> _ENTRIES SUPPLIED_
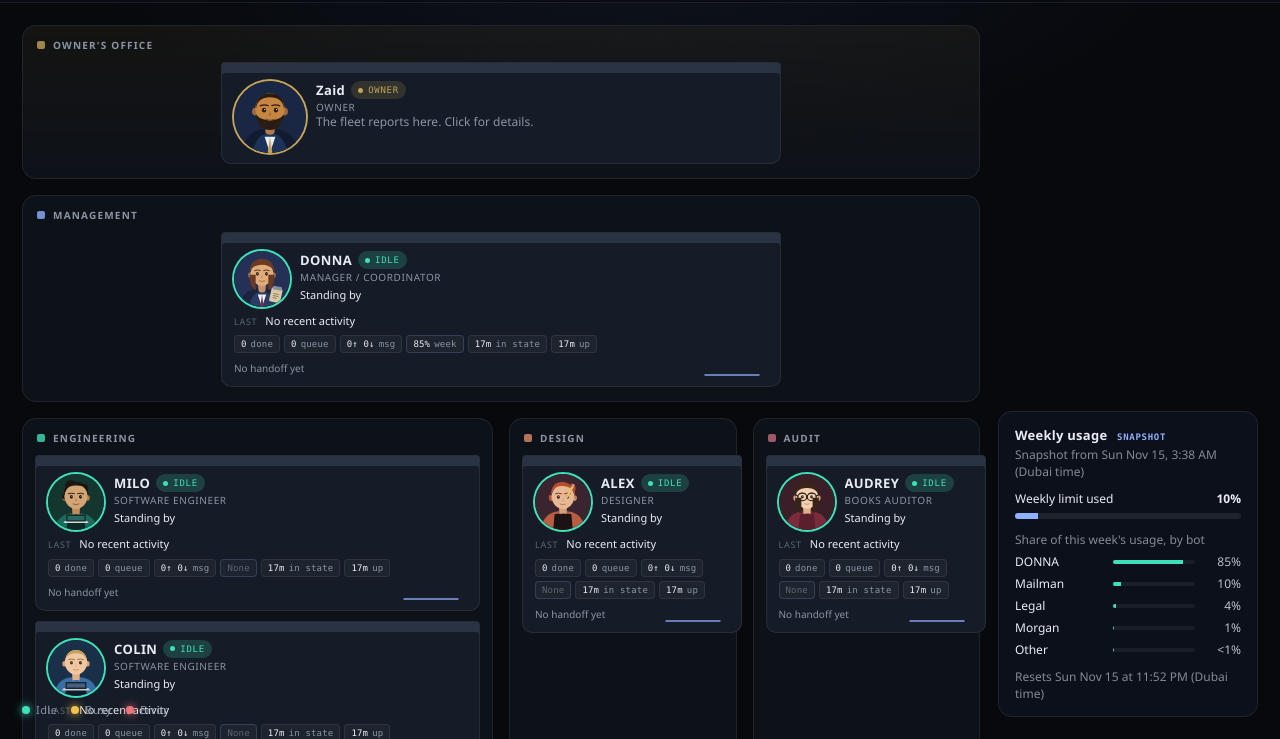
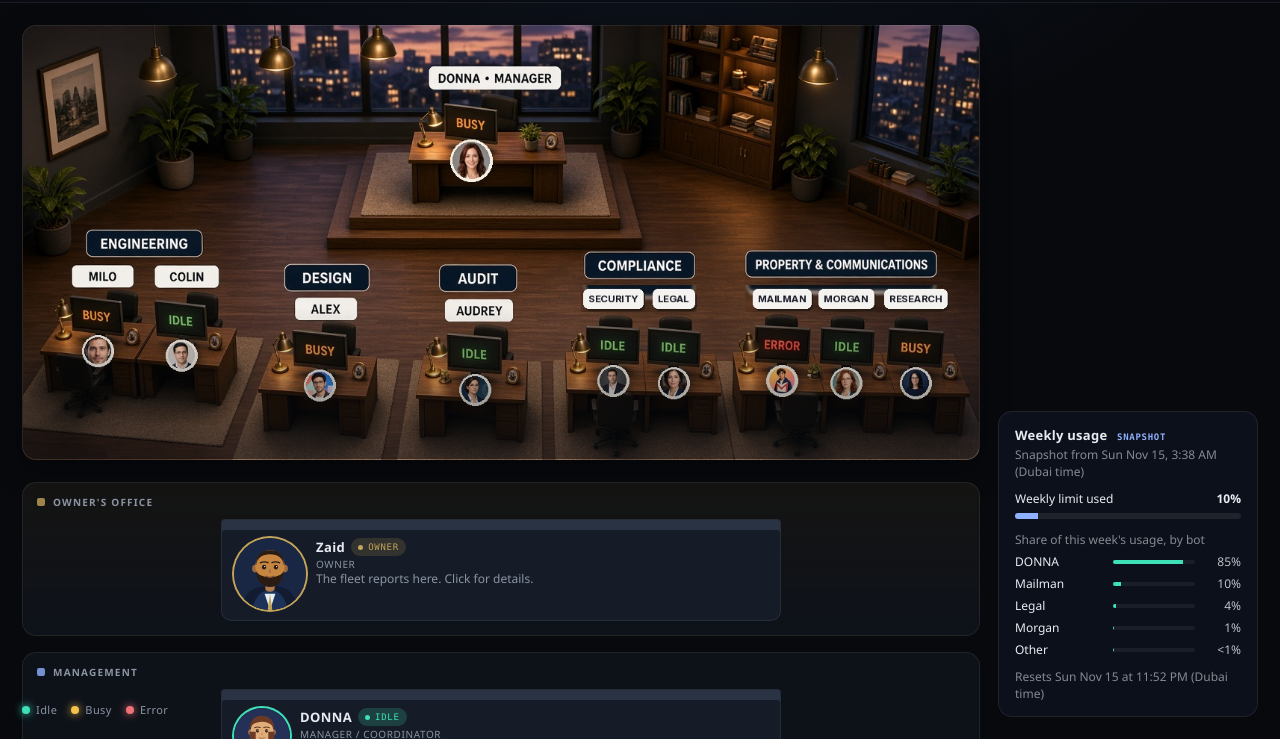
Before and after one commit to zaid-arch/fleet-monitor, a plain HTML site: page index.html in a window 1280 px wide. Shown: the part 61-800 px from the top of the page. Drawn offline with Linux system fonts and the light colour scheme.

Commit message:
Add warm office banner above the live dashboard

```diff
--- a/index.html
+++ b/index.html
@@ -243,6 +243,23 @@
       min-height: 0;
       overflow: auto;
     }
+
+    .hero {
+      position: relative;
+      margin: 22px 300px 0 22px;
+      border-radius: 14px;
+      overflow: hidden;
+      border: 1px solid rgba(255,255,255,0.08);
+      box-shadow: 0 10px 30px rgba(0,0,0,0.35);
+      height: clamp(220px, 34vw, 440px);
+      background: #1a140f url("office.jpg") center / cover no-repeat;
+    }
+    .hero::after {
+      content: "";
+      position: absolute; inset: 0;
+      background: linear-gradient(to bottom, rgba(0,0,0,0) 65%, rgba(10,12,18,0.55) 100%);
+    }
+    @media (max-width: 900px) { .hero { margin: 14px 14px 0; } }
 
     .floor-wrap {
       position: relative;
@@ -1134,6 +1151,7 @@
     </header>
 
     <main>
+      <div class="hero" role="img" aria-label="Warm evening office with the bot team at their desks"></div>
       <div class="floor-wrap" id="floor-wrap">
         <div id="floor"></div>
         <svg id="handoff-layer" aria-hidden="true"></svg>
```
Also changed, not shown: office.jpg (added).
* * *
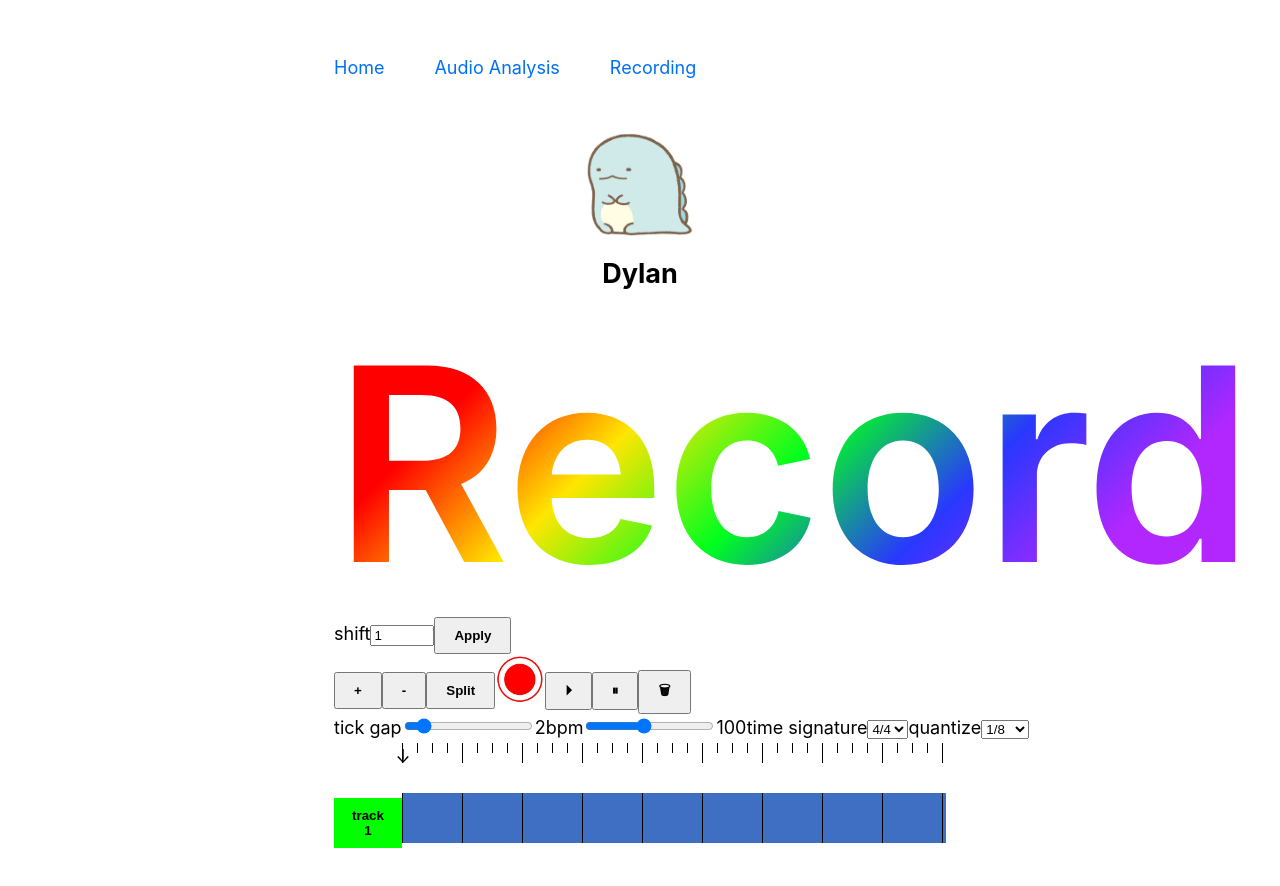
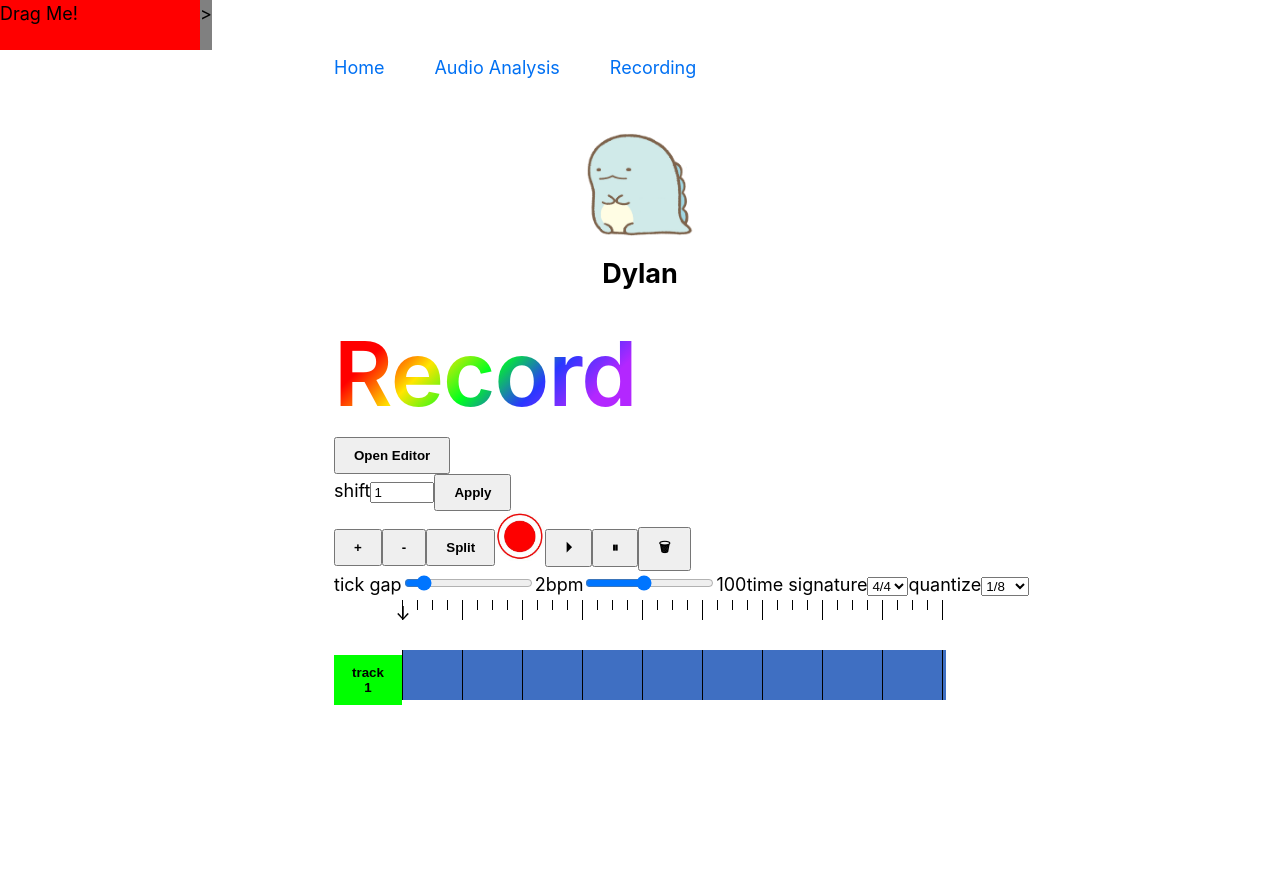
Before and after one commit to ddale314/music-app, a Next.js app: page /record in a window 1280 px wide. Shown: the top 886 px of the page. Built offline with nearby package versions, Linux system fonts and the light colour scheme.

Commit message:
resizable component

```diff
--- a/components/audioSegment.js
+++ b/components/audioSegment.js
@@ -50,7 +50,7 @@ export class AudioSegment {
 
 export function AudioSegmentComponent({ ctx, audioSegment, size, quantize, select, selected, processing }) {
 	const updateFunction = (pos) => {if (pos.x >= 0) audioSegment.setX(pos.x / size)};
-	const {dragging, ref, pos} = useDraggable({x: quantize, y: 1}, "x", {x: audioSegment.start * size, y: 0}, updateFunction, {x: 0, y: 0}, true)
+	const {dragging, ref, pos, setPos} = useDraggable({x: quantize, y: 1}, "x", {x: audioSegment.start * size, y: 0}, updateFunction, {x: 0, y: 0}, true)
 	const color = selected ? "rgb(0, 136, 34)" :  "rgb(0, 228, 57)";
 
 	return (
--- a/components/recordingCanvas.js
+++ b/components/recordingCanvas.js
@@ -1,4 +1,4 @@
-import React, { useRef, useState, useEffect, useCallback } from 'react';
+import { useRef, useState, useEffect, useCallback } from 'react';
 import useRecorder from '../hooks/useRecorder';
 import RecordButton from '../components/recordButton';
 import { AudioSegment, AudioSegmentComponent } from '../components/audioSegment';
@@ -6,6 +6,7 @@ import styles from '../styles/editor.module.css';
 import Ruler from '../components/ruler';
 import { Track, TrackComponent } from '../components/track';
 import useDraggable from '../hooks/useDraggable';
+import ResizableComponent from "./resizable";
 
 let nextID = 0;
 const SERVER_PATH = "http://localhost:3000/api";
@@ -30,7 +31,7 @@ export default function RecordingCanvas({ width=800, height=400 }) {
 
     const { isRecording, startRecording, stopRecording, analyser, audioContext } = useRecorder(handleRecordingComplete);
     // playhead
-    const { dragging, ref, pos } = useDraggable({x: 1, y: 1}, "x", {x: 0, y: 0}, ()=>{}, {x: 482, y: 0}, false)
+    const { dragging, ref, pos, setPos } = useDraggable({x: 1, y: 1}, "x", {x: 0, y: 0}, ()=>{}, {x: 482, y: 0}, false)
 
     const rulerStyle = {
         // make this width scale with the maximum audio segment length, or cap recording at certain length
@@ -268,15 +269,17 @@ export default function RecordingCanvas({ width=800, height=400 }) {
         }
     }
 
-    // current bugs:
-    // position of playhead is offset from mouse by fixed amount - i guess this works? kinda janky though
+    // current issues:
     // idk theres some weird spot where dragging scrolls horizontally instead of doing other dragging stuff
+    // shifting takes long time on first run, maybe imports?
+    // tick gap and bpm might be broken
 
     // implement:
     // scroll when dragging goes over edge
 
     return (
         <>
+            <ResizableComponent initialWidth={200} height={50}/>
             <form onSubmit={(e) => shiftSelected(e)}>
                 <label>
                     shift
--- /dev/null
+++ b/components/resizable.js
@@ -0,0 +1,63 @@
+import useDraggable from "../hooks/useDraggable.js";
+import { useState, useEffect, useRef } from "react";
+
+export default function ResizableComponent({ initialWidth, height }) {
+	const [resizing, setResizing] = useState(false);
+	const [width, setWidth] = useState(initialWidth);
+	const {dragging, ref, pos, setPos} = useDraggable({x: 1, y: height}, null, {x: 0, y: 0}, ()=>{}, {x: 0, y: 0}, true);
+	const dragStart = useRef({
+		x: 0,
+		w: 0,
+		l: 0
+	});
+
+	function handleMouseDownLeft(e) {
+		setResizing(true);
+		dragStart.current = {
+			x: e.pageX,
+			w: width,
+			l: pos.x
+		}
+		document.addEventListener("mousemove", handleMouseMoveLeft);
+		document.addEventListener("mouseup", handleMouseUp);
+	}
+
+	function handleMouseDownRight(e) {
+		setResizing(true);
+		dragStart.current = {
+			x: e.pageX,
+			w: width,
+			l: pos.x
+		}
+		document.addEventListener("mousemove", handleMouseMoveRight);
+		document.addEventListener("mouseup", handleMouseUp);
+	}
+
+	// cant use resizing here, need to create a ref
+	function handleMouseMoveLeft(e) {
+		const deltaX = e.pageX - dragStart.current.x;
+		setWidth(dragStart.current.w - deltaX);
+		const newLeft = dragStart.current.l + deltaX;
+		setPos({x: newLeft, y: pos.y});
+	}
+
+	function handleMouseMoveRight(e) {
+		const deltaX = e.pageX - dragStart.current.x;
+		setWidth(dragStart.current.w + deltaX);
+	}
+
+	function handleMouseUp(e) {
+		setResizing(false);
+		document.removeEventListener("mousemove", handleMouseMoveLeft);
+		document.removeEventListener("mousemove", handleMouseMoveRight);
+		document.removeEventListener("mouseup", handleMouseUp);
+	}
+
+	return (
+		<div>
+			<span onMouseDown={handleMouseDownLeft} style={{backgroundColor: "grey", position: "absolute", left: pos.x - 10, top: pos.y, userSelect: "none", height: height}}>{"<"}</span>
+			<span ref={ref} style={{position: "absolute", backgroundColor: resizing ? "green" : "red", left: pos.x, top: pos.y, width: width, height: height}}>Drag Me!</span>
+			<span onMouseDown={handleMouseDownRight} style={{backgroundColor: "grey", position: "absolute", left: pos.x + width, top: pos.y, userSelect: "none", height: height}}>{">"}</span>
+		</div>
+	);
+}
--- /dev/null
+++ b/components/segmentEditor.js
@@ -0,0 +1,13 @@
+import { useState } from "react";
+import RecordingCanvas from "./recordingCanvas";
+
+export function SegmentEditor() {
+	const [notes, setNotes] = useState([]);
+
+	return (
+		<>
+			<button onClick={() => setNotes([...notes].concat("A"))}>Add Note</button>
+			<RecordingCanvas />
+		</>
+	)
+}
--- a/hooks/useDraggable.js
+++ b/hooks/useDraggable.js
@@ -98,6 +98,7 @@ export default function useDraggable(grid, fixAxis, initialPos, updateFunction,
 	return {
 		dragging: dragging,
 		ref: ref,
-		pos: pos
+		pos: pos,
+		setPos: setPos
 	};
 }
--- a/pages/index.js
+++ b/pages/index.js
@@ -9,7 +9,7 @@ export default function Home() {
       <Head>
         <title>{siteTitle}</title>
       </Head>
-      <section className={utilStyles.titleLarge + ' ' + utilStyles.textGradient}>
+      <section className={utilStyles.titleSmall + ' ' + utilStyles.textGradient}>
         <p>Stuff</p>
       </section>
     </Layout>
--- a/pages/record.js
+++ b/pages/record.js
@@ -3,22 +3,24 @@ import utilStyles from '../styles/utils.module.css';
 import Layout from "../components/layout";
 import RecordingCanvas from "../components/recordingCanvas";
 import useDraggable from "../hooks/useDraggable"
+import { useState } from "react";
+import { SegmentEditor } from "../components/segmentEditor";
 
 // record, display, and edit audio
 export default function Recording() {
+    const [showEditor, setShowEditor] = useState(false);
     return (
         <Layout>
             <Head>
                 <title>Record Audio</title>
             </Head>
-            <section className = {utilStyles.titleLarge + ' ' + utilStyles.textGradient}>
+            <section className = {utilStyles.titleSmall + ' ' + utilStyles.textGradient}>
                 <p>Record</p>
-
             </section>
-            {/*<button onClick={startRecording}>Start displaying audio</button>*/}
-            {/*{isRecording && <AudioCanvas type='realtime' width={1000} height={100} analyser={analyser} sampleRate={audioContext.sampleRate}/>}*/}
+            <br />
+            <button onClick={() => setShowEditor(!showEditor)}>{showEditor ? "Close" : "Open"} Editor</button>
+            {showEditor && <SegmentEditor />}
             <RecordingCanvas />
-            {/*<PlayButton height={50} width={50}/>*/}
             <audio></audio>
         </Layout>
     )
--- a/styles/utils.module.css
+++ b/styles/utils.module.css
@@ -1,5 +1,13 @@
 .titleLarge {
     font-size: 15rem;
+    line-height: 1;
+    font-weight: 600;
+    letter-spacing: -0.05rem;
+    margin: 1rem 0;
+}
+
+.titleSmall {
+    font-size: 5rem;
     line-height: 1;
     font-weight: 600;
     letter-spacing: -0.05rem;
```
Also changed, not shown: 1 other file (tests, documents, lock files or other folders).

> _WHAT YOU WILL DO_
Lines that contain the string "current" should be copied from the material above.

> _ANSWER TO THIS TASK_
-    // current bugs:
+    // current issues:
+		dragStart.current = {
+		dragStart.current = {
+		const deltaX = e.pageX - dragStart.current.x;
+		setWidth(dragStart.current.w - deltaX);
+		const newLeft = dragStart.current.l + deltaX;
+		const deltaX = e.pageX - dragStart.current.x;
+		setWidth(dragStart.current.w + deltaX);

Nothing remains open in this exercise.